Your assignment. Every line in the data below that includes "TODO" belongs in the answer, copied as it stands.

^^^^

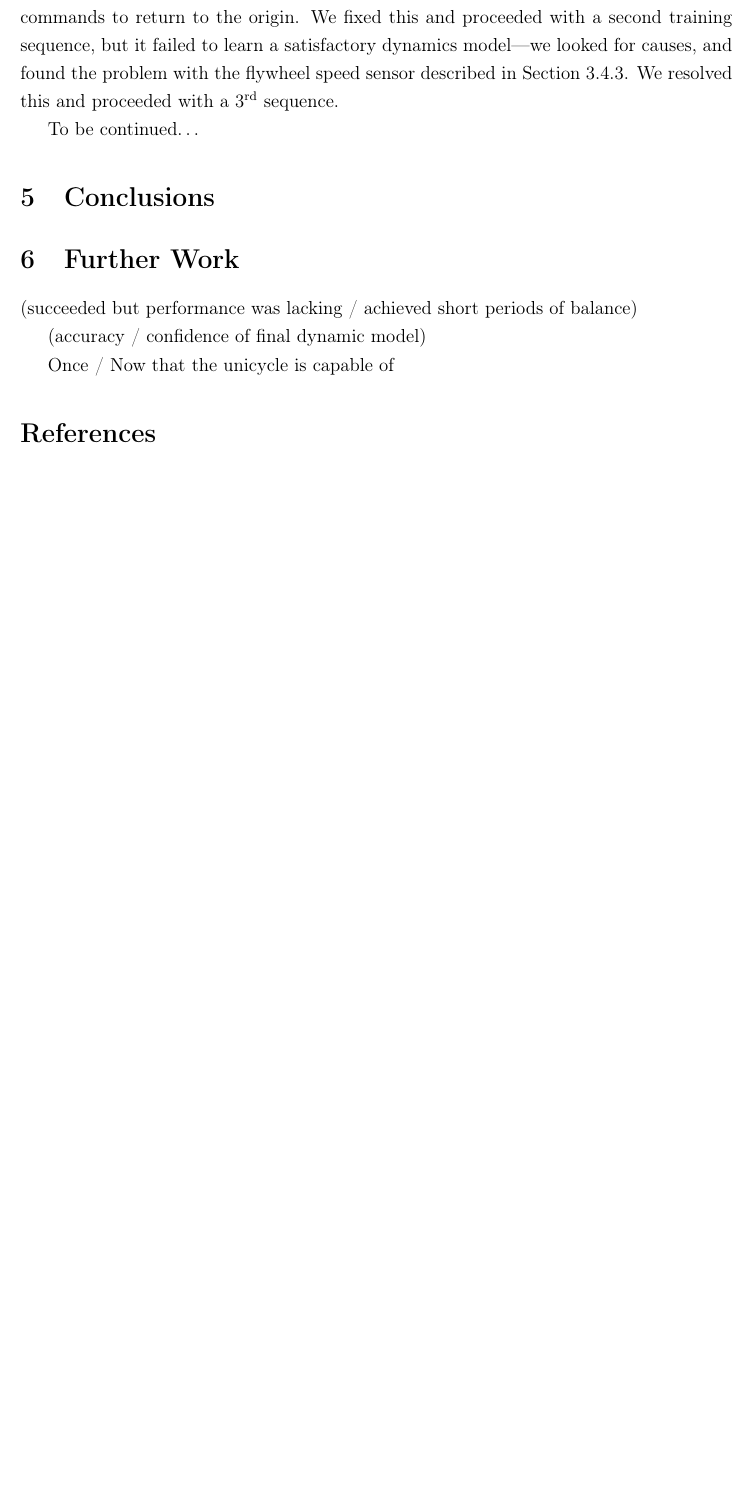
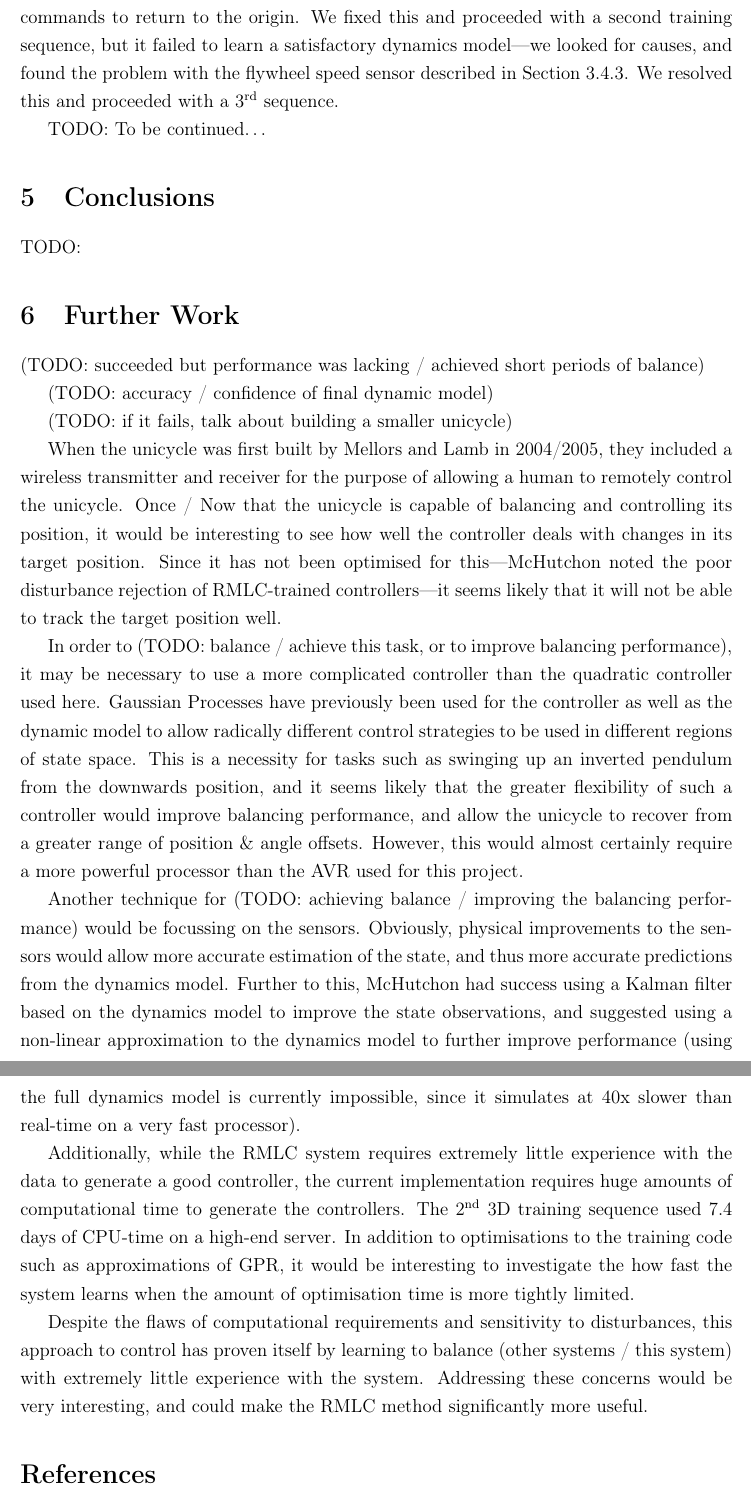
Before and after one commit to drigz/IIB-Project, a LaTeX document (iibproject.tex): part of page 29 of 31 before the commit and two parts of pages 29 and 30 of 32 after it, the two joined at a grey line, cut so that both start at the same text, the shorter picture padded with empty space. Compiled offline with pdfLaTeX.

Commit message:
Partial Further Work section

```diff
--- a/iibproject.tex
+++ b/iibproject.tex
@@ -1217,17 +1217,65 @@ causes, and found the problem with the flywheel speed sensor described in
 Section~\ref{sec:flywheel_encoder}. We resolved this and proceeded with a
 3$^\textrm{rd}$ sequence.
 
-To be continued\dots
+TODO: To be continued\dots
 
 \section{Conclusions}
 
+TODO:
+
 \section{Further Work}
 
-(succeeded but performance was lacking / achieved short periods of balance)
+(TODO: succeeded but performance was lacking / achieved short periods of balance)
 
-(accuracy / confidence of final dynamic model)
+(TODO: accuracy / confidence of final dynamic model)
 
-Once / Now that the unicycle is capable of
+(TODO: if it fails, talk about building a smaller unicycle)
+
+When the unicycle was first built by Mellors and Lamb in 2004/2005, they
+included a wireless transmitter and receiver for the purpose of allowing a
+human to remotely control the unicycle.
+Once / Now that the unicycle is capable of balancing and controlling its
+position, it would be interesting to see how well the controller deals with
+changes in its target position. Since it has not been optimised for
+this---McHutchon noted the poor disturbance rejection of RMLC-trained
+controllers---it seems likely that it will not be able to track the target
+position well.
+
+In order to (TODO: balance / achieve this task, or to improve balancing
+performance), it may be necessary to use a more complicated controller than the
+quadratic controller used here. Gaussian Processes have previously been used
+for the controller as well as the dynamic model to allow radically different
+control strategies to be used in different regions of state space. This is a
+necessity for tasks such as swinging up an inverted pendulum from the
+downwards position, and it seems likely that the greater flexibility of such a
+controller would improve balancing performance, and allow the unicycle to
+recover from a greater range of position \& angle offsets. However, this would
+almost certainly require a more powerful processor than the AVR used for this
+project.
+
+Another technique for (TODO: achieving balance / improving the balancing
+performance) would be focussing on the sensors. Obviously, physical
+improvements to the sensors would allow more accurate estimation of the state,
+and thus more accurate predictions from the dynamics model. Further to this,
+McHutchon had success using a Kalman filter based on the dynamics model to
+improve the state observations, and suggested using a non-linear approximation
+to the dynamics model to further improve performance (using the full dynamics
+model is currently impossible, since it simulates at 40x slower than real-time
+on a very fast processor).
+
+Additionally, while the RMLC system requires extremely little experience with
+the data to generate a good controller, the current implementation requires
+huge amounts of computational time to generate the controllers. The
+2$^\textrm{nd}$ 3D training sequence used 7.4 days of CPU-time on a high-end
+server. In addition to optimisations to the training code such as
+approximations of GPR, it would be interesting to investigate the how fast the
+system learns when the amount of optimisation time is more tightly limited.
+
+Despite the flaws of computational requirements and sensitivity to
+disturbances, this approach to control has proven itself by learning to
+balance (other systems / this system) with extremely little experience with
+the system. Addressing these concerns would be very interesting, and could
+make the RMLC method significantly more useful.
 
 \bibliography{iibproject}
 \bibliographystyle{unsrt}
```
Also changed, not shown: iibproject.pdf.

^^^^

Output of the task.
+TODO: To be continued\dots
+TODO:
+(TODO: succeeded but performance was lacking / achieved short periods of balance)
+(TODO: accuracy / confidence of final dynamic model)
+(TODO: if it fails, talk about building a smaller unicycle)
+In order to (TODO: balance / achieve this task, or to improve balancing
+Another technique for (TODO: achieving balance / improving the balancing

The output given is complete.